Batwoman’s biggest challenge is going to be saying and doing something different than Arrow. Fortunately for the CW, Arrow’s shortened season means viewers won’t have long to compare the similarities of the series, but it’s unavoidable. Both are street level vigilantes in a city that rarely sees daylight. Batwoman’s set design of Gotham felt uninspired and lacks the unique presence we’ve seen in Tim Burton’s Batman films or the Gotham TV series. This is just standard cityscape and could just as easily be Central City or Star City.
The action scenes were well staged — it helps Batwoman tremendously that the fights don’t require a ton of wire work, which tends to affect the quality of some Supergirl battles. Rose handled the physicality well and looked the part of a trained fighter.
Naturally, Sophie is now married to a dude. It’s amazing how rare it is on the Arrowverse for black women to be with black dudes and vice versa. Interracial relationships are more the norm with The Flash’s Joe and Cecile being the rarest exception. Clearly, Sophie’s husband is going to eventually get kicked to the curb, but this at least puts a different obstacle for Sophie and Kate making kissy faces through the season.
In a smart move, the episode ends with Kate realizing that Alice is her presumed dead sister. That wasn’t a reveal dragged out until episode 12, which makes the Alice/Batwoman clashes more personal without the twist spelled out much later in the season.

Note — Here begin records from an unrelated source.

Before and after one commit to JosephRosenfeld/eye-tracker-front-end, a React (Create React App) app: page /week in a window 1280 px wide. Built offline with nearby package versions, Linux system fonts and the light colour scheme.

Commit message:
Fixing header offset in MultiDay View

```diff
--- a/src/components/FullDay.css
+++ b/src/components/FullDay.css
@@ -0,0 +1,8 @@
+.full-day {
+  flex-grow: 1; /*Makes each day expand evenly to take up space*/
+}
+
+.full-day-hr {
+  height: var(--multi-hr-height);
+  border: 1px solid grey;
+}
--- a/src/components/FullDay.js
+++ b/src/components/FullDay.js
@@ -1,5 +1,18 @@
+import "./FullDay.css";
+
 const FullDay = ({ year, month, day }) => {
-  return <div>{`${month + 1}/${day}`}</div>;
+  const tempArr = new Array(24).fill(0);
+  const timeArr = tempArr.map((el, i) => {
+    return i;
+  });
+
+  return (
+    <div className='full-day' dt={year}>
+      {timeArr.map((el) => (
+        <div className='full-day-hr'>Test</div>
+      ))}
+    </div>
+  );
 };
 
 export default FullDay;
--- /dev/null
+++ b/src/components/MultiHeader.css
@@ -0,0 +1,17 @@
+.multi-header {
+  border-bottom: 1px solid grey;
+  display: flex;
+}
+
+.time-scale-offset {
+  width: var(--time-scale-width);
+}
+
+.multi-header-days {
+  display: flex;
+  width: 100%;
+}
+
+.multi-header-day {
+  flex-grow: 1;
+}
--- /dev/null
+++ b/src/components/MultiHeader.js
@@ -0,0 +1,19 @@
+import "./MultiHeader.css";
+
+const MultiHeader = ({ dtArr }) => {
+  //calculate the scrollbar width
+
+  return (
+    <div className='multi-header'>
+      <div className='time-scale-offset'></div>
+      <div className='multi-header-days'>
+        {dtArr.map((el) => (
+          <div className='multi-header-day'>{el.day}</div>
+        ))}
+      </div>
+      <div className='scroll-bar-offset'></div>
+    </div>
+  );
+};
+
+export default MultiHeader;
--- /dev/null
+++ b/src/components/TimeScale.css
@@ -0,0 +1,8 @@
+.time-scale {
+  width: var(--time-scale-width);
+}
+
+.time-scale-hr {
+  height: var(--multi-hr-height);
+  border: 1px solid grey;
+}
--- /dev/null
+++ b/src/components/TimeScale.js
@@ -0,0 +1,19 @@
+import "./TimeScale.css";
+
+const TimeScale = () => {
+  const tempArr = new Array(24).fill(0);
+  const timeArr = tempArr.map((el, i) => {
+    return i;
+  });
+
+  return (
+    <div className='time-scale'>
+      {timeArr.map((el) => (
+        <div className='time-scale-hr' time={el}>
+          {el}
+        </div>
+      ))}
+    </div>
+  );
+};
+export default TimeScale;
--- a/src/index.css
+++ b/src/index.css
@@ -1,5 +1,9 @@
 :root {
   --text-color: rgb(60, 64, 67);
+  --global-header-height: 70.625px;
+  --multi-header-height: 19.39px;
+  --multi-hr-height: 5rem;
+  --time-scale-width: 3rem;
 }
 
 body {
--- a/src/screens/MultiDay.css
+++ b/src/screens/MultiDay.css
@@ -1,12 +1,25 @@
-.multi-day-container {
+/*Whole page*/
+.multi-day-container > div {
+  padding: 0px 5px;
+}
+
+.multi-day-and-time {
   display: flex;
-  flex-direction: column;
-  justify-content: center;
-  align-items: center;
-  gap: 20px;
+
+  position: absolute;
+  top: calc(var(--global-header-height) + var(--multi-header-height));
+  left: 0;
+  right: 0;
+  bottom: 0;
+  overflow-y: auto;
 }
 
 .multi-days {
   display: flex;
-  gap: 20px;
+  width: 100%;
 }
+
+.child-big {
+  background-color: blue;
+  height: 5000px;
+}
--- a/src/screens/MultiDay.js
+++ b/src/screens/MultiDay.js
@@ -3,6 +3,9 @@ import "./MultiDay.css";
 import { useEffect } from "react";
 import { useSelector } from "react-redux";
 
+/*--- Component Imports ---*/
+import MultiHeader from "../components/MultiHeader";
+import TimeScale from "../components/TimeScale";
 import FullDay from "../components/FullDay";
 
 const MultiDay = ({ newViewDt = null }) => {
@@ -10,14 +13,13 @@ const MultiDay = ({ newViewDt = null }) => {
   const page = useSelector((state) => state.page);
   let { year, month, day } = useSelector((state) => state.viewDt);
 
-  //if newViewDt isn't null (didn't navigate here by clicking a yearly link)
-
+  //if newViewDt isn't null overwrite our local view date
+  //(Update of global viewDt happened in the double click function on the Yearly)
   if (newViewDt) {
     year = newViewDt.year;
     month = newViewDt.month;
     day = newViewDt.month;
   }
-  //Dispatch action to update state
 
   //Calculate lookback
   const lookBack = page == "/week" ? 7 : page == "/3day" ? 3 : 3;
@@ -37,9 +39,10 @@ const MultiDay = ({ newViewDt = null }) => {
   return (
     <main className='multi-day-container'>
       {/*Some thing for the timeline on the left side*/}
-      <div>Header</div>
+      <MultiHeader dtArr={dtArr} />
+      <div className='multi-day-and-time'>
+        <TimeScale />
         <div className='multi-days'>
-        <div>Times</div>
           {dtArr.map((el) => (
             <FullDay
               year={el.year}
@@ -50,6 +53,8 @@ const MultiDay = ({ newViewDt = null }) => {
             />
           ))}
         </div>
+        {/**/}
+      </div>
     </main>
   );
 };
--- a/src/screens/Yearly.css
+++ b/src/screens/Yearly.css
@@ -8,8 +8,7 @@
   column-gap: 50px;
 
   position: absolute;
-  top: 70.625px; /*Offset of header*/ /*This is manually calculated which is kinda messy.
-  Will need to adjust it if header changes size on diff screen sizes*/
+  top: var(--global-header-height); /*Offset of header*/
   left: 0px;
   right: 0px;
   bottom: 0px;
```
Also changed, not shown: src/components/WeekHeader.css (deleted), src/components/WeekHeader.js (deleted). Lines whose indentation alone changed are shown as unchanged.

In the long run, I’m concerned Batwoman won’t have enough unique elements to make for compelling TV week in and week out, but this was a decent start. If the series can shake more Arrowverse trappings the CW could have a viable contender to usher in the new DC TV universe.
Rating: 7 out of 10
Photo Credit: The CW